If I have time I will remove it. Removing the membrane is easy and just take a pair of pliers and slowly pull it up. The membrane can be slippery and has caused me to yell a few choice words at a slab before it finally came off.
I like to use a combination of hickory and apple wood for smoking pork. Whatever wood you use always remember wispy barely visible smoke is perfect. If you have nuclear reactor style you could impart a very bitter taste to the meat because the smoke is not getting out of the chamber fast enough.
One final point and that is dry rub only or BBQ sauce. I prefer dry rub ribs with the BBQ sauce on the side and a little rub tossed on them at service. This way guests can add some BBQ sauce if they would like. Only apply sauce to the ribs about 30 minutes before you pull the ribs off the smoker so the sugars in the sauce do not burn.
For this recipe you will need:
- 1/4 cup brown sugar
- 1/4 cup papriaka (I used a Hungarian)

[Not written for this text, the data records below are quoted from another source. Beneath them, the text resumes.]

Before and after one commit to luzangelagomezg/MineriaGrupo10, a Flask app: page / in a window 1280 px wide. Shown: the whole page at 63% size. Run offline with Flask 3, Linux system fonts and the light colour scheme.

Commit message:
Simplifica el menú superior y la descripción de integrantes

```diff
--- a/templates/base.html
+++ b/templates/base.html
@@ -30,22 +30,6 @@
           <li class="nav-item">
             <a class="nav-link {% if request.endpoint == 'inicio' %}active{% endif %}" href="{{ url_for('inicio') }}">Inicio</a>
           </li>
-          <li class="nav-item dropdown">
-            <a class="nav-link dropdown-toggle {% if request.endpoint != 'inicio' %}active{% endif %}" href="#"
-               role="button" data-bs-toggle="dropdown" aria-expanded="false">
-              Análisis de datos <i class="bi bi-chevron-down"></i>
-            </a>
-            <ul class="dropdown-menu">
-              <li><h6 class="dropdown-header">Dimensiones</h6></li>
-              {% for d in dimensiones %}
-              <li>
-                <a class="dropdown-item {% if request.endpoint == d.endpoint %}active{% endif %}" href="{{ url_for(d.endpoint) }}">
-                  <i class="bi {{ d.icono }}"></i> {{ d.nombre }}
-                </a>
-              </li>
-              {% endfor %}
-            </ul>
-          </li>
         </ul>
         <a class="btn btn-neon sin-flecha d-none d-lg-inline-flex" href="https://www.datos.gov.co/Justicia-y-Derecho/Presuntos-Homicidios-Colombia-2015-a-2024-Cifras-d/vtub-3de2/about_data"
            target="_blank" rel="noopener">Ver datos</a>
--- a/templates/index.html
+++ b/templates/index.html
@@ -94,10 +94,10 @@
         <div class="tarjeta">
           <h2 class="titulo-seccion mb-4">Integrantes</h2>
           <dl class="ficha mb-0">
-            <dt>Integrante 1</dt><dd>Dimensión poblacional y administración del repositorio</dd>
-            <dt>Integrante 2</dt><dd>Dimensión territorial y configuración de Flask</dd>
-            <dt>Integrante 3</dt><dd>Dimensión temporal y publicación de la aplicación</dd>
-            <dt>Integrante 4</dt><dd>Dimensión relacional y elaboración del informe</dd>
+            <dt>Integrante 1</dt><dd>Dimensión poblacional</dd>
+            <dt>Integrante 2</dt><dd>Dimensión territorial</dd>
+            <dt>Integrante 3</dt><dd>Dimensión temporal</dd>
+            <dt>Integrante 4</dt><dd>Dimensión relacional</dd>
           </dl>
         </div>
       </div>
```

- 1 teaspoon kosher salt
- 1 teaspoon black pepper
- 1 tablespoon pure ground chili (I used a mixture of ancho, guajillo, and chipotle peppers).
- 2 teaspoon garlic powder
- 2 teaspoon onion powder
- 1 teaspoon cumin
- 1 teaspoon coriander
- 1/2 teaspoon dried oregano
- Cayenne pepper to taste (mix everything first and then add in the cayenne if needed)
- Yellow mustard
Combine all the dry ingredients and shake well to combine. Apply to the ribs a thin layer of mustard and then shake the rub all over the ribs.
Place the ribs on a 200-225 degree smoker and let them slow cook till they are done. With smoking there are general guidelines of how long an item will take however, these are not hard set in stone rules. For example, these ribs only took about five hours to finish where I have ribs that took over six hours to finish. The way I check to see if they are done is take a toothpick and stick it in the ribs. If the toothpick moves through with no resistance they are done.
Serve and enjoy!